 References Cited UNITED STATES PATENTS 3,451,511 6/1969 Knapp 188/264 E 3,439,657 4/1969 Gratzmuller 123/119 CD 3,336,911 8/1967 Steiber 123/119 CD 3,229,456 1/1966 Gratzmuller 123/119 CD FOREIGN PATENTS OR APPLICATIONS 877,557 9/1961 Great Britain 123/119 950,020 2/1964 Great Britain '123/119 Primary Examiner-Laurence M. Goodridge Assistant Examiner-Ronald B. Cox Attorney-Fryer, Tjensvold, Feix, Phillips & Lempio [571 1 ABSTRACT A dual cooling system comprises first and second closed circuits, each circuit including an air-to-liquid radiator therein. The first circuit is adapted to cool an internal combustion engine whereas the second circuit functions to cool air discharged from a turbocharger to the intake manifold of an internal combustion engine. The system may comprise means for bypassing the radiators when temperature levels fall below predetermined levels and a single supply and expansion tank for supplying the two circuits with cooling fluid. A baffle is positioned in the tanks chamber to divide it into two compartments with each compartment communicating with one of the circuits.

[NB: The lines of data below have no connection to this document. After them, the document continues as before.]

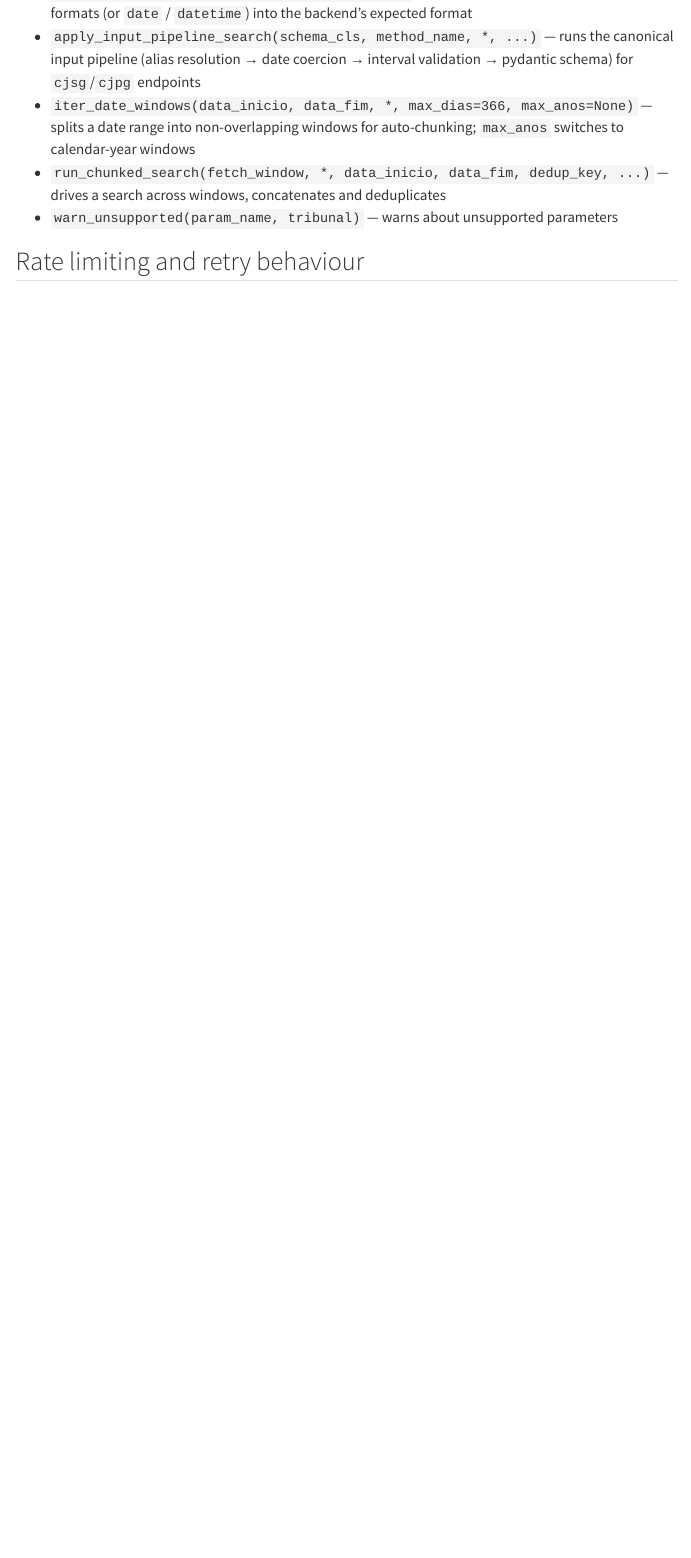
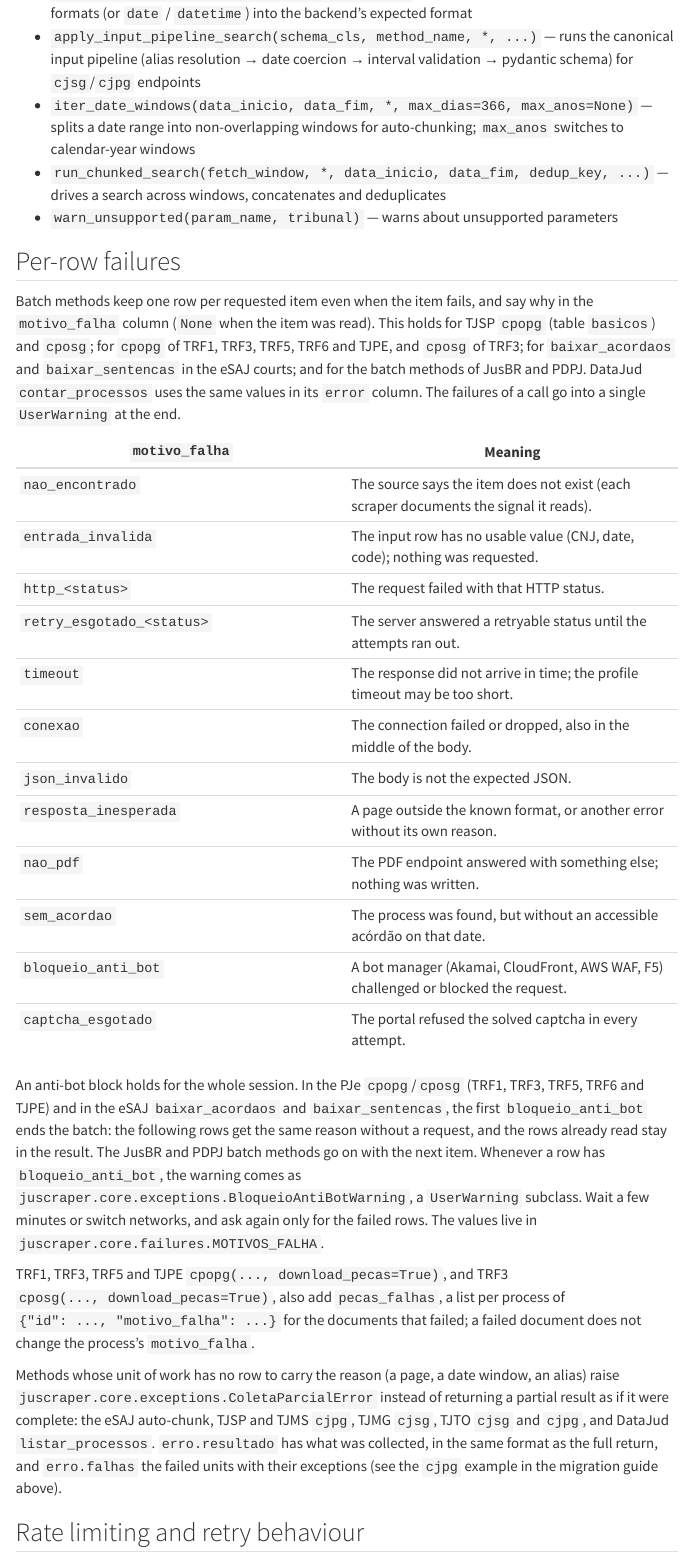
Before and after one commit to jtrecenti/juscraper, a Quarto document (docs/api-conventions.qmd): the page in a window 1100 px wide, from 11740 px down. Rendered offline with R 4.5, knitr and Pandoc in place of Quarto, with nearby package versions; menus at the side of the page are left out; long lines of code are wrapped.

Commit message:
CHANGELOG: Unreleased agrupado por família, sem repetições nem estados intermediários
A entrada do TJRR que estava antes da introdução volta para Fixed. As
entradas que descreviam estados intermediários entre a 0.5.0 e a main
(cposg do TJSP, TJMT, TJMG, DataJud) passam a descrever a mudança
líquida desde a 0.5.0, e as duplicadas (tamanho_pagina booleano) e as
correções de recursos ainda não publicados se fundem às entradas
principais. O vocabulário de motivo_falha e o ColetaParcialError ganham
uma seção em docs/api-conventions.qmd, que o changelog cita.

Nas versões publicadas, só defeitos de estrutura: os dois Fixed da
0.3.0 viram um, a 0.1.4 ganha a data do tag (2025-11-29), sai o Changed
vazio da 0.1.3, e o arquivo ganha os links de comparação entre tags.

```diff
--- a/docs/api-conventions.qmd
+++ b/docs/api-conventions.qmd
@@ -569,6 +569,57 @@ The `juscraper.utils.params` module provides normalization functions used intern
 - `run_chunked_search(fetch_window, *, data_inicio, data_fim, dedup_key, ...)` — drives a search across windows, concatenates and deduplicates
 - `warn_unsupported(param_name, tribunal)` — warns about unsupported parameters
 
+## Per-row failures
+
+Batch methods keep one row per requested item even when the item fails, and
+say why in the `motivo_falha` column (`None` when the item was read). This
+holds for TJSP `cpopg` (table `basicos`) and `cposg`; for `cpopg` of TRF1,
+TRF3, TRF5, TRF6 and TJPE, and `cposg` of TRF3; for `baixar_acordaos` and
+`baixar_sentencas` in the eSAJ courts; and for the batch methods of JusBR and
+PDPJ. DataJud `contar_processos` uses the same values in its `error` column.
+The failures of a call go into a single `UserWarning` at the end.
+
+| `motivo_falha` | Meaning |
+|---|---|
+| `nao_encontrado` | The source says the item does not exist (each scraper documents the signal it reads). |
+| `entrada_invalida` | The input row has no usable value (CNJ, date, code); nothing was requested. |
+| `http_<status>` | The request failed with that HTTP status. |
+| `retry_esgotado_<status>` | The server answered a retryable status until the attempts ran out. |
+| `timeout` | The response did not arrive in time; the profile timeout may be too short. |
+| `conexao` | The connection failed or dropped, also in the middle of the body. |
+| `json_invalido` | The body is not the expected JSON. |
+| `resposta_inesperada` | A page outside the known format, or another error without its own reason. |
+| `nao_pdf` | The PDF endpoint answered with something else; nothing was written. |
+| `sem_acordao` | The process was found, but without an accessible acórdão on that date. |
+| `bloqueio_anti_bot` | A bot manager (Akamai, CloudFront, AWS WAF, F5) challenged or blocked the request. |
+| `captcha_esgotado` | The portal refused the solved captcha in every attempt. |
+
+An anti-bot block holds for the whole session. In the PJe `cpopg`/`cposg`
+(TRF1, TRF3, TRF5, TRF6 and TJPE) and in the eSAJ `baixar_acordaos` and
+`baixar_sentencas`, the first `bloqueio_anti_bot` ends the batch: the
+following rows get the same reason without a request, and the rows already
+read stay in the result. The JusBR and PDPJ batch methods go on with the next
+item. Whenever a row has `bloqueio_anti_bot`, the warning comes as
+`juscraper.core.exceptions.BloqueioAntiBotWarning`, a `UserWarning`
+subclass. Wait a few minutes or switch networks, and ask again
+only for the failed rows. The values live in
+`juscraper.core.failures.MOTIVOS_FALHA`.
+
+TRF1, TRF3, TRF5 and TJPE `cpopg(..., download_pecas=True)`, and TRF3
+`cposg(..., download_pecas=True)`, also add
+`pecas_falhas`, a list per process of `{"id": ..., "motivo_falha": ...}` for
+the documents that failed; a failed document does not change the process's
+`motivo_falha`.
+
+Methods whose unit of work has no row to carry the reason (a page, a date
+window, an alias) raise `juscraper.core.exceptions.ColetaParcialError`
+instead of returning a partial result as if it were complete: the eSAJ
+auto-chunk, TJSP and TJMS `cjpg`, TJMG `cjsg`, TJTO `cjsg` and `cjpg`, and
+DataJud `listar_processos`.
+`erro.resultado` has what was collected, in the same format as the full
+return, and `erro.falhas` the failed units with their exceptions (see the
+`cjpg` example in the migration guide above).
+
 ## Rate limiting and retry behaviour
 
 All HTTP scrapers that inherit from `juscraper.core.http.HTTPScraper`
```
Also changed, not shown: PUBLISHING.md (+3 -1 lines), CHANGELOG.md.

10 Claims, 4 Drawing Figures PAIENIE nun 1 4 ma SHEET 1 0F 4 INVENTORS ERWIN J. H. BENTZ ROGER D. HISEROTE PATENTEU AUG SHEET 2 BF 4 INVENTORS ERWIN J. H. BENTZ ROGER D. HISEROTE BY W 7 Y ATT PATENIED AUG 1 4 73 SHEET 3 0F 4 JJ INVENTORS ERWIN J. H. BENTZ ROGER D. HISEROTE I E I):
AT ozEYs wm mm PAIENTEU AUG 1 W SHEET 8 OF 4 INVENTORS ERWIN J. H. BENTZ ROGER D. HISEROTE BY WW4 w zrm DUAL COOLING SYSTEM FOR ENGINES This application is a continuation of Ser. No. 810,255, filed Mar. 25, 1969 and now abandoned.
The evolution of high performance internal combustion engines dictates the need for efficient cooling systems therefor. The heat loads imposed upon conventional radiators, employed in such cooling systems, has increased primarily due to the addition of cooling means for attendant engine hardware. For example, cooling means are normally employed to cool air discharged to the engine from a turbochargers compressor. It thus becomes desirable to increase the cooling capacity and efficiency of the overall cooling system in order to maintain the cooling fluids, usually water, at a suitable temperature to assure efficient engine operation.
One approach to such cooling problem is to employ a dual cooling system wherein one cooling circuit utilizes an air-to-liquid radiator to cool the engine whereas a second cooling circuit utilizes an air-to-air radiator to cool air discharged to the engine from the turbocharger. Air-to-air cooling requires rather lengthy piping which may cause unduly high back pressures or related disadvantages to engine performance. Such drawbacks have been alleviated to some extend by replacing the air-to-air radiator with an air-to-liquid radiator and by suitably redesigning the system to accommodate same.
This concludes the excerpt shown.